Thu, Oct 17, 2019 - Page 6 News List

Brexit concerns blowing gale across nervy Falklands

AFP, STANLEY, Falkland Islands

It might be a remote archipelago 13,000km from mainland Britain, but the Falkland Islands’ incredible biodiversity, as well as fishing and meat exports, are under threat from Brexit.

While British Prime Minister Boris Johnson’s government and the EU squabble over Brexit, conservationists in the Falklands — a British overseas territory of 3,400 inhabitants — are anxiously following events as they run the risk of losing significant EU funding.

Esther Bertram, head of the Falklands Conservation non-governmental organization, says Britain must take responsibility for the wildlife in its overseas territories.

“It can be forgotten that we are where the most fabulous of the UK’s wildlife is,” Bertram said. “We have endangered sei whales visiting here. We have the largest populations of a whole range of species: black-browed albatrosses, we have five [species of] penguins that you can trip over, we have elephant seals sprawling — it’s a phenomenal natural environment.”

The windswept British outpost in the South Atlantic has received 600,000 euros (US$662,094) in funding from EU Biodiversity and Ecosystems Services in European Territories Overseas.

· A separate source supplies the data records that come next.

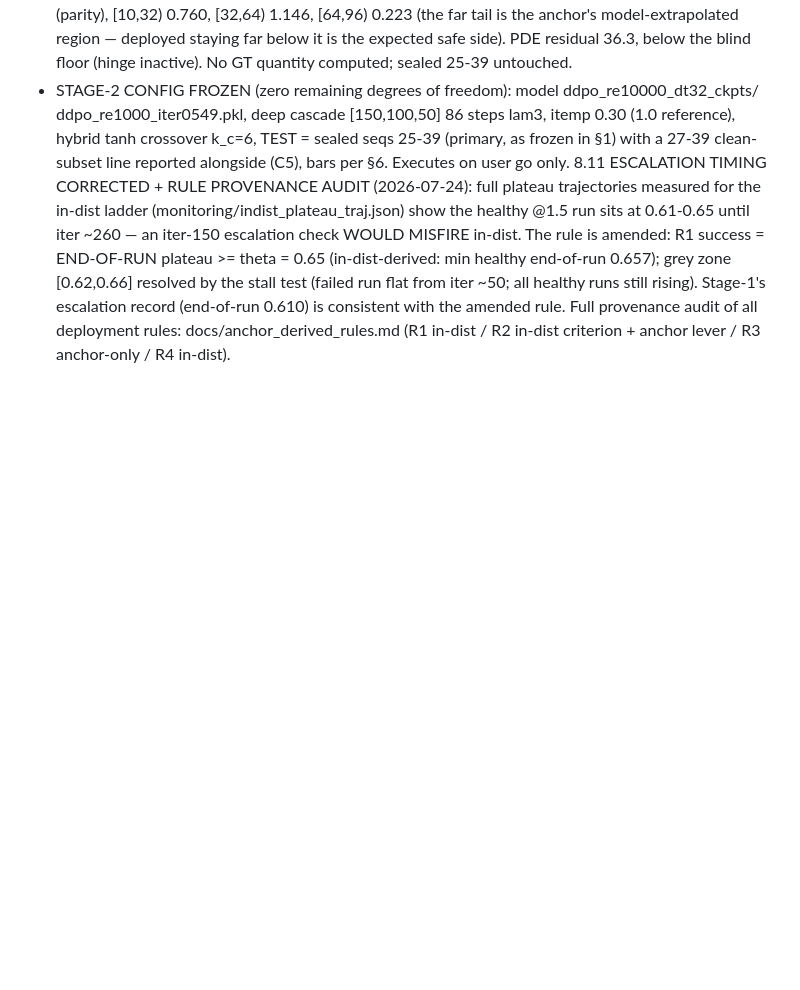
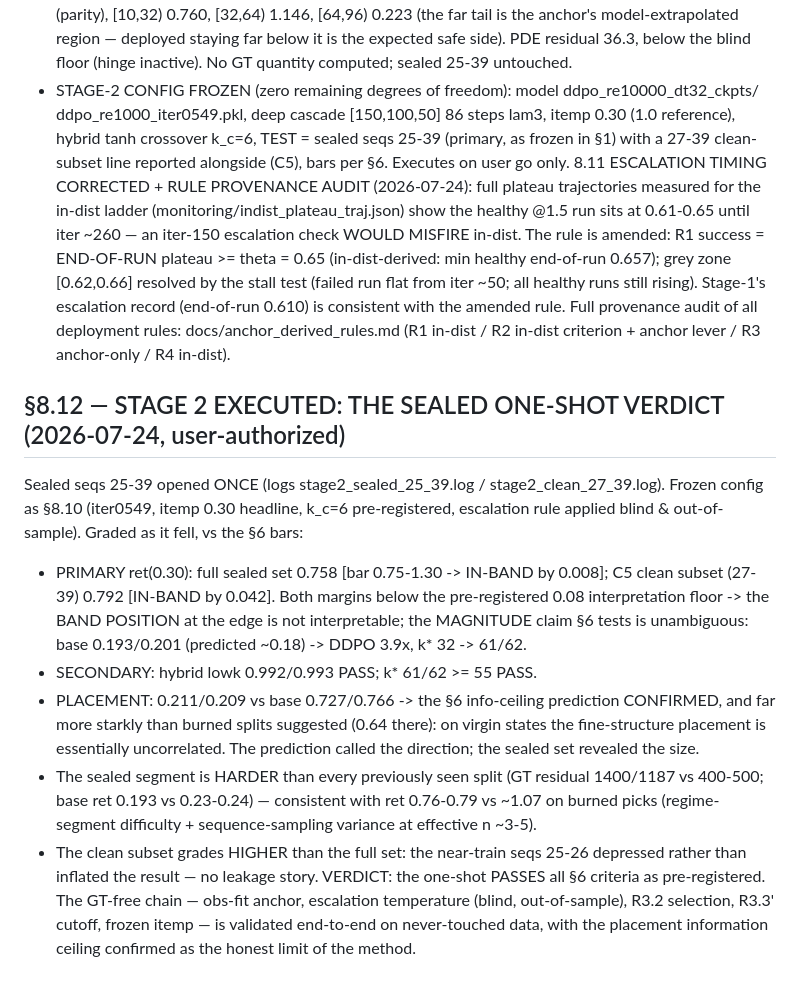
Before and after one commit to RomainHautier/ddpm-in-jax, a Markdown page: docs/frozen_protocol_confirmatory.md, the part around the change. Rendered like a GitHub page; blank space fills up the shorter version.

Commit message:
docs(ddpo): §8.12 SEALED ONE-SHOT PASSED — ret 0.758/0.792 in-band, k* 61/62, lowk 0.992; placement info-ceiling confirmed (0.21); GT-free chain validated end-to-end
Co-Authored-By: Claude Fable 5 <noreply@anthropic.com>

```diff
--- a/docs/frozen_protocol_confirmatory.md
+++ b/docs/frozen_protocol_confirmatory.md
@@ -367,3 +367,26 @@ C5. SEQUENCE NON-INDEPENDENCE (discovered 2026-07-23 during report prep): the 40
     is consistent with the amended rule. Full provenance audit of all deployment rules:
     docs/anchor_derived_rules.md (R1 in-dist / R2 in-dist criterion + anchor lever / R3
     anchor-only / R4 in-dist).
+
+## §8.12 — STAGE 2 EXECUTED: THE SEALED ONE-SHOT VERDICT (2026-07-24, user-authorized)
+Sealed seqs 25-39 opened ONCE (logs stage2_sealed_25_39.log / stage2_clean_27_39.log). Frozen
+config as §8.10 (iter0549, itemp 0.30 headline, k_c=6 pre-registered, escalation rule applied
+blind & out-of-sample). Graded as it fell, vs the §6 bars:
+- PRIMARY ret(0.30): full sealed set 0.758 [bar 0.75-1.30 -> IN-BAND by 0.008]; C5 clean subset
+  (27-39) 0.792 [IN-BAND by 0.042]. Both margins below the pre-registered 0.08 interpretation
+  floor -> the BAND POSITION at the edge is not interpretable; the MAGNITUDE claim §6 tests is
+  unambiguous: base 0.193/0.201 (predicted ~0.18) -> DDPO 3.9x, k* 32 -> 61/62.
+- SECONDARY: hybrid lowk 0.992/0.993 PASS; k* 61/62 >= 55 PASS.
+- PLACEMENT: 0.211/0.209 vs base 0.727/0.766 -> the §6 info-ceiling prediction CONFIRMED, and far
+  more starkly than burned splits suggested (0.64 there): on virgin states the fine-structure
+  placement is essentially uncorrelated. The prediction called the direction; the sealed set
+  revealed the size.
+- The sealed segment is HARDER than every previously seen split (GT residual 1400/1187 vs
+  400-500; base ret 0.193 vs 0.23-0.24) — consistent with ret 0.76-0.79 vs ~1.07 on burned picks
+  (regime-segment difficulty + sequence-sampling variance at effective n ~3-5).
+- The clean subset grades HIGHER than the full set: the near-train seqs 25-26 depressed rather
+  than inflated the result — no leakage story.
+VERDICT: the one-shot PASSES all §6 criteria as pre-registered. The GT-free chain — obs-fit
+anchor, escalation temperature (blind, out-of-sample), R3.2 selection, R3.3' cutoff, frozen
+itemp — is validated end-to-end on never-touched data, with the placement information ceiling
+confirmed as the honest limit of the method.
```
Also changed, not shown: docs/ddpo_backlog.md (+6 -0 lines).
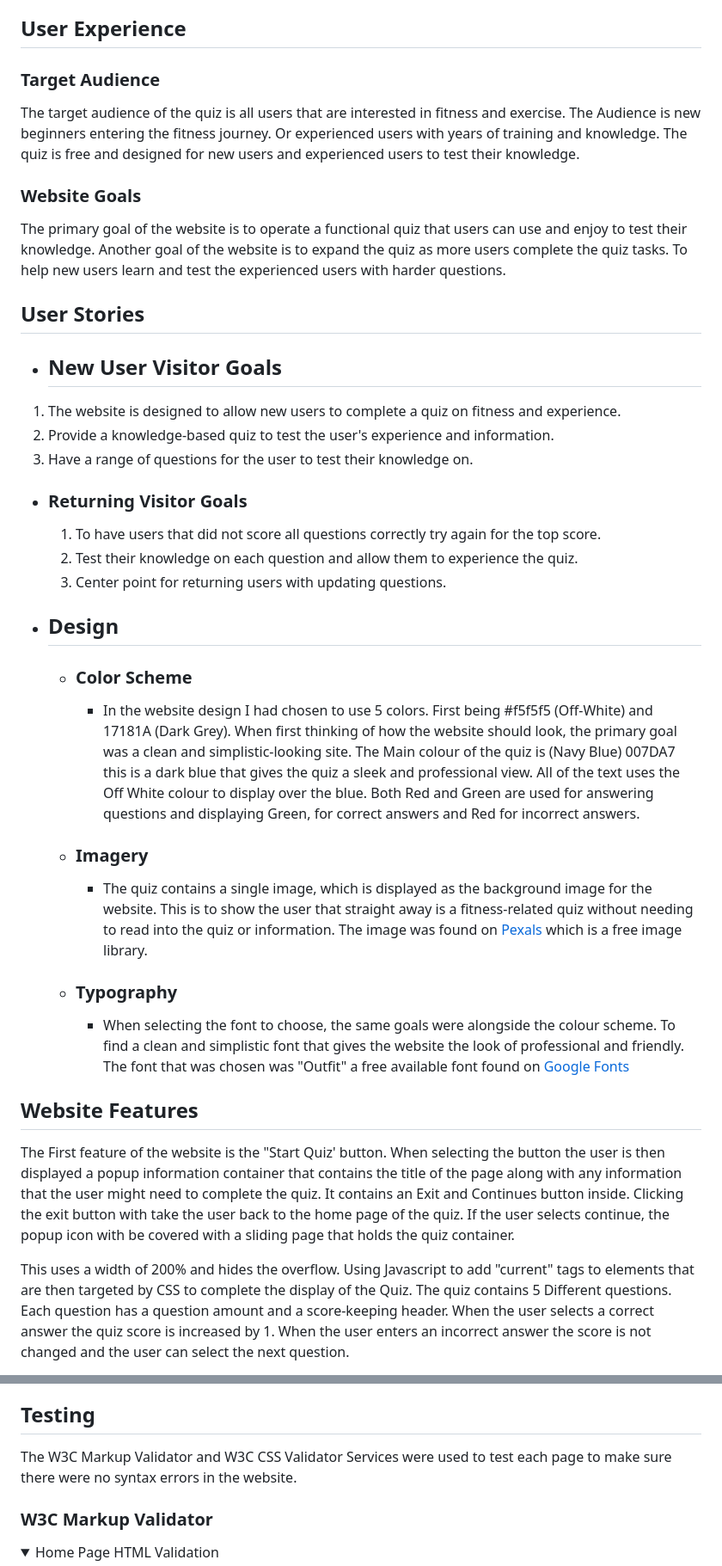
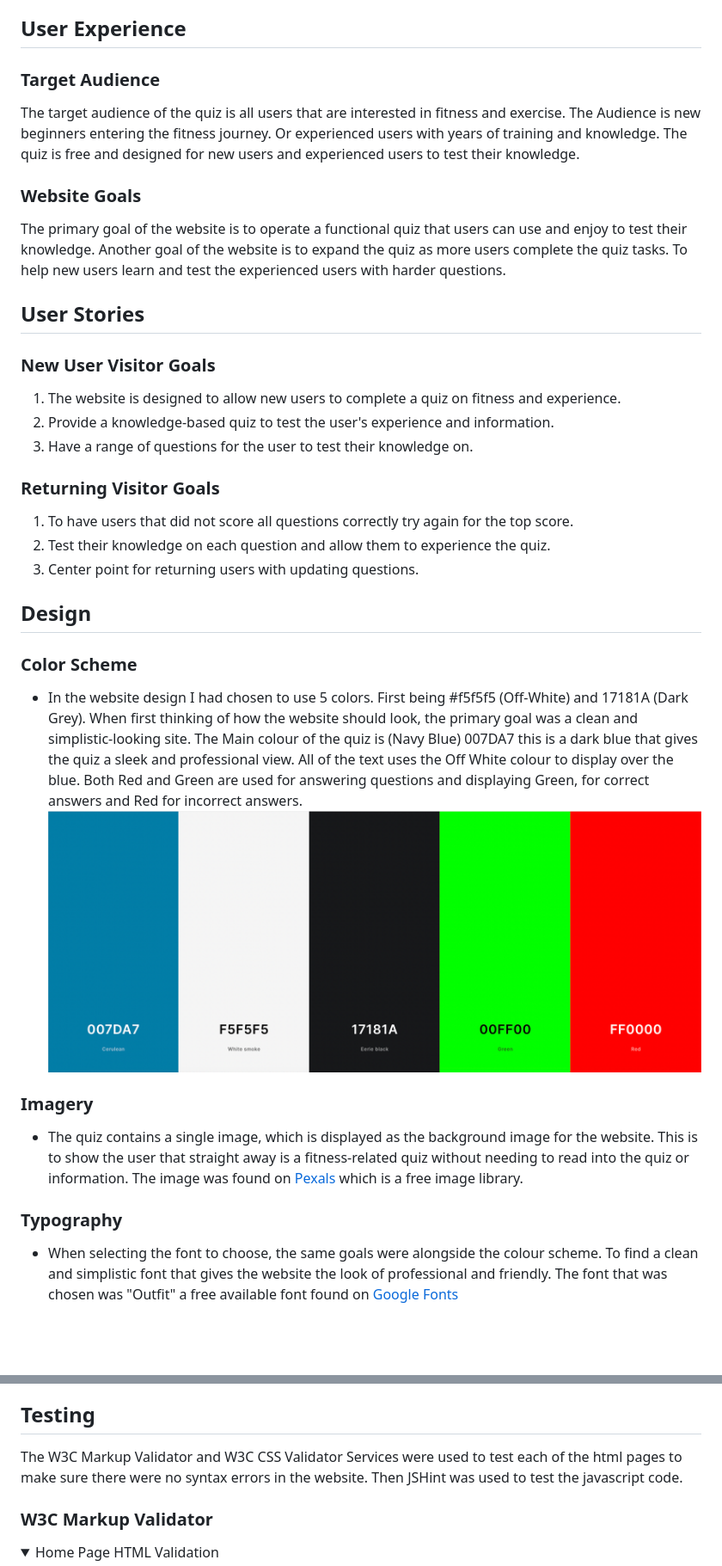
Before and after one commit to danieljcave/inphysical-quiz, a Markdown page: README.md, 2 parts joined by grey strips. Shown: that part at 86% size. Drawn GitHub-style; pictures changed too: readME-assets/images/color_palette.png (added); folded sections open; blank space fills up the shorter version.

Commit message:
update readme with all features and update to current state

```diff
--- a/README.md
+++ b/README.md
@@ -41,33 +53,31 @@ Live version of the site avalible - <a href="https://danieljcave.github.io/inphy
     * [**Special Acknowledgements**](#special-acknowledgements)
 
 ## **User Experience**
-### **Target Audience**
+### Target Audience
 The target audience of the quiz is all users that are interested in fitness and exercise. The Audience is new beginners entering the fitness journey. Or experienced users with years of training and knowledge. The quiz is free and designed for new users and experienced users to test their knowledge.
 
-### **Website Goals**
+### Website Goals
 The primary goal of the website is to operate a functional quiz that users can use and enjoy to test their knowledge. Another goal of the website is to expand the quiz as more users complete the quiz tasks. To help new users learn and test the experienced users with harder questions.
 
 ## **User Stories**
-- ## New User Visitor Goals
+### New User Visitor Goals
 1. The website is designed to allow new users to complete a quiz on fitness and experience.
 2. Provide a knowledge-based quiz to test the user's experience and information.
 3. Have a range of questions for the user to test their knowledge on.
 
-- ### Returning Visitor Goals
-    1. To have users that did not score all questions correctly try again for the top score.
-    2. Test their knowledge on each question and allow them to experience the quiz.
-    3. Center point for returning users with updating questions.
+### Returning Visitor Goals
+1. To have users that did not score all questions correctly try again for the top score.
+2. Test their knowledge on each question and allow them to experience the quiz.
+3. Center point for returning users with updating questions.
 
-- ## Design
-    - ### Color Scheme
-        - In the website design I had chosen to use 5 colors. First being #f5f5f5 (Off-White) and 17181A (Dark Grey). When first thinking of how the website should look, the primary goal was a clean and simplistic-looking site. The Main colour of the quiz is (Navy Blue) 007DA7 this is a dark blue that gives the quiz a sleek and professional view. All of the text uses the Off White colour to display over the blue. Both Red and Green are used for answering questions and displaying Green, for correct answers and Red for incorrect answers.
-    - ### Imagery
-        - The quiz contains a single image, which is displayed as the background image for the website. This is to show the user that straight away is a fitness-related quiz without needing to read into the quiz or information. The image was found on [Pexals](https://www.pexels.com/) which is a free image library.
-    - ### Typography
-        - When selecting the font to choose, the same goals were alongside the colour scheme. To find a clean and simplistic font that gives the website the look of professional and friendly. The font that was chosen was "Outfit" a free available font found on [Google Fonts](https://fonts.google.com/)
+## **Design**
+### Color Scheme
+- In the website design I had chosen to use 5 colors. First being #f5f5f5 (Off-White) and 17181A (Dark Grey). When first thinking of how the website should look, the primary goal was a clean and simplistic-looking site. The Main colour of the quiz is (Navy Blue) 007DA7 this is a dark blue that gives the quiz a sleek and professional view. All of the text uses the Off White colour to display over the blue. Both Red and Green are used for answering questions and displaying Green, for correct answers and Red for incorrect answers.
+![Color Palette](/readME-assets/images/color_palette.png)
 
-## **Website Features**
-The First feature of the website is the "Start Quiz' button. When selecting the button the user is then displayed a popup information container that contains the title of the page along with any information that the user might need to complete the quiz. It contains an Exit and Continues button inside. Clicking the exit button with take the user back to the home page of the quiz. If the user selects continue, the popup icon with be covered with a sliding page that holds the quiz container.
+### Imagery
+- The quiz contains a single image, which is displayed as the background image for the website. This is to show the user that straight away is a fitness-related quiz without needing to read into the quiz or information. The image was found on [Pexals](https://www.pexels.com/) which is a free image library.
 
-This uses a width of 200% and hides the overflow. Using Javascript to add "current" tags to elements that are then targeted by CSS to complete the display of the Quiz. The quiz contains 5 Different questions. Each question has a question amount and a score-keeping header. When the user selects a correct answer the quiz score is increased by 1. When the user enters an incorrect answer the score is not changed and the user can select the next question.
+### Typography
+- When selecting the font to choose, the same goals were alongside the colour scheme. To find a clean and simplistic font that gives the website the look of professional and friendly. The font that was chosen was "Outfit" a free available font found on [Google Fonts](https://fonts.google.com/)
 
@@ -103,7 +179,7 @@ Once the user has completed the quiz, they are then taken to a results popup. Us
     - Youtube was users to follow many different guides to help with Javascript functionality.
 
 ## **Testing**
-The W3C Markup Validator and W3C CSS Validator Services were used to test each page to make sure there were no syntax errors in the website.
+The W3C Markup Validator and W3C CSS Validator Services were used to test each of the html pages to make sure there were no syntax errors in the website. Then JSHint was used to test the javascript code.
 ### W3C Markup Validator
 <details><summary>Home Page HTML Validation</summary>
 
```
Also changed, not shown: other parts of README.md (+131 -18 lines), 1 other file.
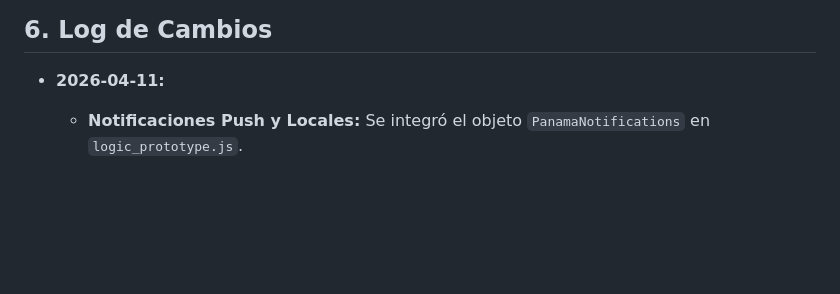
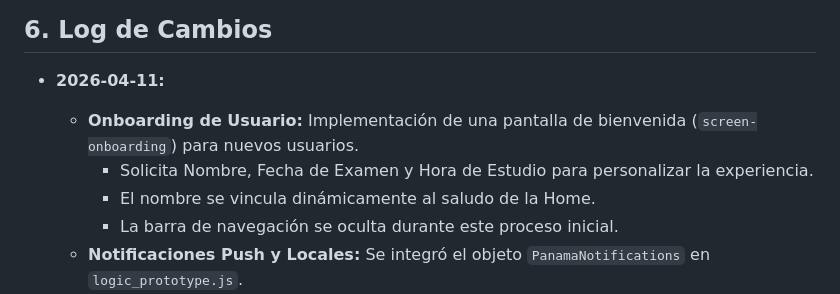
Before and after one commit to navastur/naturalizacion-panama-app, a Markdown page: CONTEXTO_PROYECTO.md, the part around the change. GitHub-like rendering; blank space fills up the shorter version.

Commit message:
Docs: Update project context with Onboarding feature details

```diff
--- a/CONTEXTO_PROYECTO.md
+++ b/CONTEXTO_PROYECTO.md
@@ -60,6 +60,10 @@ Crear una aplicación web para ayudar a los usuarios a prepararse para el examen
 ## 6. Log de Cambios
 
 *   **2026-04-11:**
+    *   **Onboarding de Usuario:** Implementación de una pantalla de bienvenida (`screen-onboarding`) para nuevos usuarios.
+        *   Solicita Nombre, Fecha de Examen y Hora de Estudio para personalizar la experiencia.
+        *   El nombre se vincula dinámicamente al saludo de la Home.
+        *   La barra de navegación se oculta durante este proceso inicial.
     *   **Notificaciones Push y Locales:** Se integró el objeto `PanamaNotifications` en `logic_prototype.js`.
     *   **Manejo de Permisos:** Lógica unificada para Android 13+ e iOS.
     *   **Recordatorios Diarios:** Programación dinámica basada en `userData.studyTime`.
```
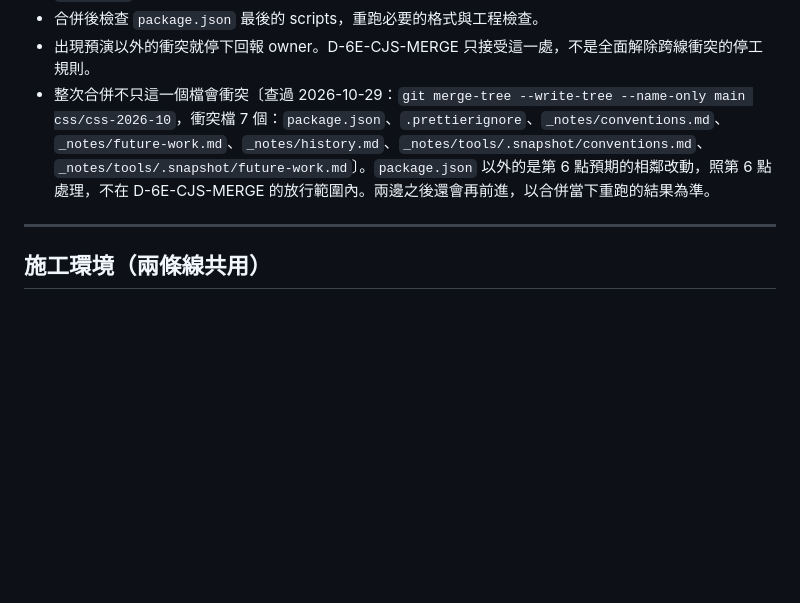
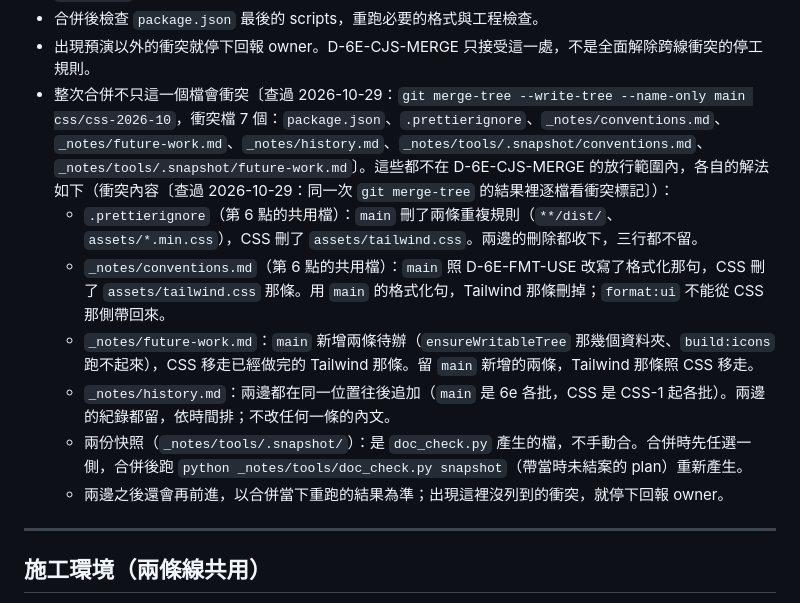
Before and after one commit to Truhf0414/GGL_Launcher, a Markdown page: _notes/plans/cross-review-2026-10-phase6e.md, the part around the change. Rendered like a GitHub page; blank space fills up the shorter version.

Commit message:
docs(notes): spell out how to resolve the six non-package.json conflicts of the CSS merge in cross-line contract item 7 (.prettierignore and conventions.md take both sides' deletions and main's format sentence; future-work.md keeps main's two new items and drops the done Tailwind one; history.md keeps both sides' entries in time order; the two doc-check snapshots are regenerated after the merge, not hand-merged), and correct the CJS-FMT history entry that said all six were already covered by item 6

```diff
--- a/_notes/plans/cross-review-2026-10-phase6e.md
+++ b/_notes/plans/cross-review-2026-10-phase6e.md
@@ -657,7 +657,13 @@ CSS 線交付並合併之後（main）：6e-5 → 6e-6 → 整合後共同回歸
 - 解衝突時三樣都要留住：CSS 線的 `dist:win`、`pack:win`；CJS-FMT 的 `format`（含 `cjs`）；6e-4 刪掉 `format:ui` 的結果，不恢復。
 - 合併後檢查 `package.json` 最後的 scripts，重跑必要的格式與工程檢查。
 - 出現預演以外的衝突就停下回報 owner。D-6E-CJS-MERGE 只接受這一處，不是全面解除跨線衝突的停工規則。
-- 整次合併不只這一個檔會衝突〔查過 2026-10-29：`git merge-tree --write-tree --name-only main css/css-2026-10`，衝突檔 7 個：`package.json`、`.prettierignore`、`_notes/conventions.md`、`_notes/future-work.md`、`_notes/history.md`、`_notes/tools/.snapshot/conventions.md`、`_notes/tools/.snapshot/future-work.md`〕。`package.json` 以外的是第 6 點預期的相鄰改動，照第 6 點處理，不在 D-6E-CJS-MERGE 的放行範圍內。兩邊之後還會再前進，以合併當下重跑的結果為準。
+- 整次合併不只這一個檔會衝突〔查過 2026-10-29：`git merge-tree --write-tree --name-only main css/css-2026-10`，衝突檔 7 個：`package.json`、`.prettierignore`、`_notes/conventions.md`、`_notes/future-work.md`、`_notes/history.md`、`_notes/tools/.snapshot/conventions.md`、`_notes/tools/.snapshot/future-work.md`〕。這些都不在 D-6E-CJS-MERGE 的放行範圍內，各自的解法如下（衝突內容〔查過 2026-10-29：同一次 `git merge-tree` 的結果裡逐檔看衝突標記〕）：
+  - `.prettierignore`（第 6 點的共用檔）：`main` 刪了兩條重複規則（`**/dist/`、`assets/*.min.css`），CSS 刪了 `assets/tailwind.css`。兩邊的刪除都收下，三行都不留。
+  - `_notes/conventions.md`（第 6 點的共用檔）：`main` 照 D-6E-FMT-USE 改寫了格式化那句，CSS 刪了 `assets/tailwind.css` 那條。用 `main` 的格式化句，Tailwind 那條刪掉；`format:ui` 不能從 CSS 那側帶回來。
+  - `_notes/future-work.md`：`main` 新增兩條待辦（`ensureWritableTree` 那幾個資料夾、`build:icons` 跑不起來），CSS 移走已經做完的 Tailwind 那條。留 `main` 新增的兩條，Tailwind 那條照 CSS 移走。
+  - `_notes/history.md`：兩邊都在同一位置往後追加（`main` 是 6e 各批，CSS 是 CSS-1 起各批）。兩邊的紀錄都留，依時間排；不改任何一條的內文。
+  - 兩份快照（`_notes/tools/.snapshot/`）：是 `doc_check.py` 產生的檔，不手動合。合併時先任選一側，合併後跑 `python _notes/tools/doc_check.py snapshot`（帶當時未結案的 plan）重新產生。
+  - 兩邊之後還會再前進，以合併當下重跑的結果為準；出現這裡沒列到的衝突，就停下回報 owner。
 
 ---
 
```
Also changed, not shown: _notes/history.md (+1 -1 lines), 1 other file.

About 90 percent of the UK’s biodiversity is found in overseas territories, according to the Falkland Islands government.

Bertram, 45, wants to know how that financing shortfall will be made up after Oct. 31, Johnson’s deadline for leading Britain out of the EU.

“Going forwards, there’s been no reassurance that we’ll be able to have any access to EU funding,” she said, adding that London needs to take responsibility “for its wildlife in the overseas territories as much as it does anywhere else.”

The Falklands’ two main exports — fishing and meat — could be adversely affected by a “no deal” Brexit or even a bad deal, Falklands Legislator Leona Roberts said.

Fishing accounted for 43 percent of the islands’ GDP from 2007 to 2016, and nearly all its exports last year went to the EU.

“We currently benefit from a tariff-free and quota-free access for that product, and if that changes, of course, we could find ourselves in a very difficult situation with government revenue dropping considerably,” said Roberts, who holds the portfolio for policy and public relations.

WTO tariffs range from 6 to 18 percent and a “no deal” departure could see fishing revenue drop by 16 percent, the government estimates.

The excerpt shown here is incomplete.